Asked whether he expects the board to authorize a bid, Daniel, the system’s point person on the project, replied, “I’m not going to try to speculate what the board’s going to do. We’ll wait and see what the board decides to do.”
Texas A&M University System regents voted last month to pursue the Los Alamos contract, and the University of California is also expected to submit a proposal. The lab is part of the portfolio overseen by Energy Secretary Rick Perry, a former governor of Texas and a graduate of A&M.
Los Alamos is currently operated by Los Alamos National Security LLC, a consortium of the University of California, the Bechtel Corp., BWXT Government Group Inc. and the URS unit of AECOM. The National Nuclear Security Administration signaled in late 2015 that the consortium would lose its contract, which expires Sept. 30, because it failed to earn high enough performance reviews.
The UT System, partnering with Lockheed Martin Corp., lost a bid to operate Los Alamos in 2005. The system later joined with the A&M System, the University of New Mexico, the Boeing Co. and Battelle Memorial Institute in a failed bid to run Sandia National Laboratories, also based in New Mexico.
Unlike those earlier bids, the UT System would be the lead player if it lands the Los Alamos contract, although it likely would line up industry and perhaps other university partners.
Operating Los Alamos, which has more than 11,000 employees and a $2.5 billion budget, would be a feather in the UT System’s national-service hat, as well as a platform for research opportunities benefiting students and faculty members. But it would also pose risks to the system’s reputation if things don’t go well.
Mishandling of plutonium at Los Alamos and other safety concerns prompted a suspension of some plutonium-related work in 2013 for an extensive safety reassessment. Full operations resumed in the summer of 2016.
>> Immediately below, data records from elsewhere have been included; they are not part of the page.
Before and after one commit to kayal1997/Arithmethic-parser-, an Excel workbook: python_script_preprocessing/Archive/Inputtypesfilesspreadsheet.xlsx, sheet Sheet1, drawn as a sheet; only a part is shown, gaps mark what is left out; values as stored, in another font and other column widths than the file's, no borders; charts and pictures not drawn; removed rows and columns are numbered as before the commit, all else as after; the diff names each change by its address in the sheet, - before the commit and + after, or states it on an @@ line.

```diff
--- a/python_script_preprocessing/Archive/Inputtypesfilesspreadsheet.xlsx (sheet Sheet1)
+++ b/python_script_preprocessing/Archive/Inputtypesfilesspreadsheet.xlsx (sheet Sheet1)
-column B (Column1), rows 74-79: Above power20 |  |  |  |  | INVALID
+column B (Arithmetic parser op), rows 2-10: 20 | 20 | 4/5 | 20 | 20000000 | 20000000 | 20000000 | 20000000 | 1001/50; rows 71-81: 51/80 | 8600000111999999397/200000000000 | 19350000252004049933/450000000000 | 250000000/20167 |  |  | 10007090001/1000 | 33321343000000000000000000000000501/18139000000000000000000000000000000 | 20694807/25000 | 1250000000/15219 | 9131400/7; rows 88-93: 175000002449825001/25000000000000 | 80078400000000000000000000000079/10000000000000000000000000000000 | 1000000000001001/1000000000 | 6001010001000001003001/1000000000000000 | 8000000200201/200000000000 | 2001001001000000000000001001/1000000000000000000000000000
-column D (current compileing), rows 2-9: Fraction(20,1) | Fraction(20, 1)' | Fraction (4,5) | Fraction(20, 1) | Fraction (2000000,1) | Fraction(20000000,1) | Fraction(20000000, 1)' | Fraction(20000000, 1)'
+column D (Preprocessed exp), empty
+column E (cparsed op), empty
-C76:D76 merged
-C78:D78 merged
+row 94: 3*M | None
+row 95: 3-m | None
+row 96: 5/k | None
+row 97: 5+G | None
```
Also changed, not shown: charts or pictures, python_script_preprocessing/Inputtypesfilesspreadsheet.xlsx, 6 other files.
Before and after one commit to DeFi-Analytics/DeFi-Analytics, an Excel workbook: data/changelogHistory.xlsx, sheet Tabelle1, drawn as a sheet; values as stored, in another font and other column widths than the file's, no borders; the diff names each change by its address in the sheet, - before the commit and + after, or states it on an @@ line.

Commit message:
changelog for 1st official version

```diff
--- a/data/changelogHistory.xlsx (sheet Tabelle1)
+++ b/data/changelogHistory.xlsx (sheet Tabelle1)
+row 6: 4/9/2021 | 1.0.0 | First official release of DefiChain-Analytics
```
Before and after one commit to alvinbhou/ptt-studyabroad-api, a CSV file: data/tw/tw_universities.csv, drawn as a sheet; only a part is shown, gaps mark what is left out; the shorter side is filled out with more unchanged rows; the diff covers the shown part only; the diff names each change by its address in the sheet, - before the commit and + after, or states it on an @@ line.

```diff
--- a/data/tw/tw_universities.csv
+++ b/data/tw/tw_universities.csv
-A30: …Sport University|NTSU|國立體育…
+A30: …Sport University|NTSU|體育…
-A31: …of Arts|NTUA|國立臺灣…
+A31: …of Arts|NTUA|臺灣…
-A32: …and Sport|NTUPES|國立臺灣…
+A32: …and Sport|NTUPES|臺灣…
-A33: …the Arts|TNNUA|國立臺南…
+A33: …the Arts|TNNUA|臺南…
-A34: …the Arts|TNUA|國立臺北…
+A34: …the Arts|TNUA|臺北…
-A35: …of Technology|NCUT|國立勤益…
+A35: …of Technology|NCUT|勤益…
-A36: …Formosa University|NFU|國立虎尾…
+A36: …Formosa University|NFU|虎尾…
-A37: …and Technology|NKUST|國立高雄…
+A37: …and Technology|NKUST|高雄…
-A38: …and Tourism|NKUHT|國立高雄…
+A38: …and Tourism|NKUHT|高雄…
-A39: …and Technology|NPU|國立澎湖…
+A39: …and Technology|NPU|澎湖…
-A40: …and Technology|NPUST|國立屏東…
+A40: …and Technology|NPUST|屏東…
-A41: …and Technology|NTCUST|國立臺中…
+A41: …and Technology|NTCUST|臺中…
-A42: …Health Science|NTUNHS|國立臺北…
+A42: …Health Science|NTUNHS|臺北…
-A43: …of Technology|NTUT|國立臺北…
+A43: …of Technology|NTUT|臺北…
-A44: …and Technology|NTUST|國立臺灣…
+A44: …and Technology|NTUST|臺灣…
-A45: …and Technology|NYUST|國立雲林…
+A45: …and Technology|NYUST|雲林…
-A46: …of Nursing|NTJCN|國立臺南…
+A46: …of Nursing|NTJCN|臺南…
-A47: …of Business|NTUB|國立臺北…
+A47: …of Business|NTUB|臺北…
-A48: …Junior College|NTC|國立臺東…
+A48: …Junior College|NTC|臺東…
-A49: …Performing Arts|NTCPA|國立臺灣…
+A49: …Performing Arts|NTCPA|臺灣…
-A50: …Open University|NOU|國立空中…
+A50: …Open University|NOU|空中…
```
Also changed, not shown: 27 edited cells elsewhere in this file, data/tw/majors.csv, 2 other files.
On other matters Thursday, the UT regents:
• Discussed a proposal to collaborate with the A&M System, Baylor College of Medicine and the Texas Medical Center to establish a joint campus at the medical center in Houston to focus on life sciences research. Tucker said system officials would study legal, financial and other aspects before a possible regents’ vote on the initiative Nov. 27. The A&M System’s board signed on earlier this week, and Baylor College of Medicine’s board previously agreed to participate.
• Discussed behind closed doors the value of the system’s Brackenridge Tract in West Austin, including Lions Municipal Golf Course, as well as legal issues related to the property’s use. UT-Austin President Gregory L. Fenves and Mayor Steve Adler have expressed hope that an agreement can be reached to preserve the city-operated course and allow the university to realize enhanced value from some of its other real estate holdings, including other parts of the tract.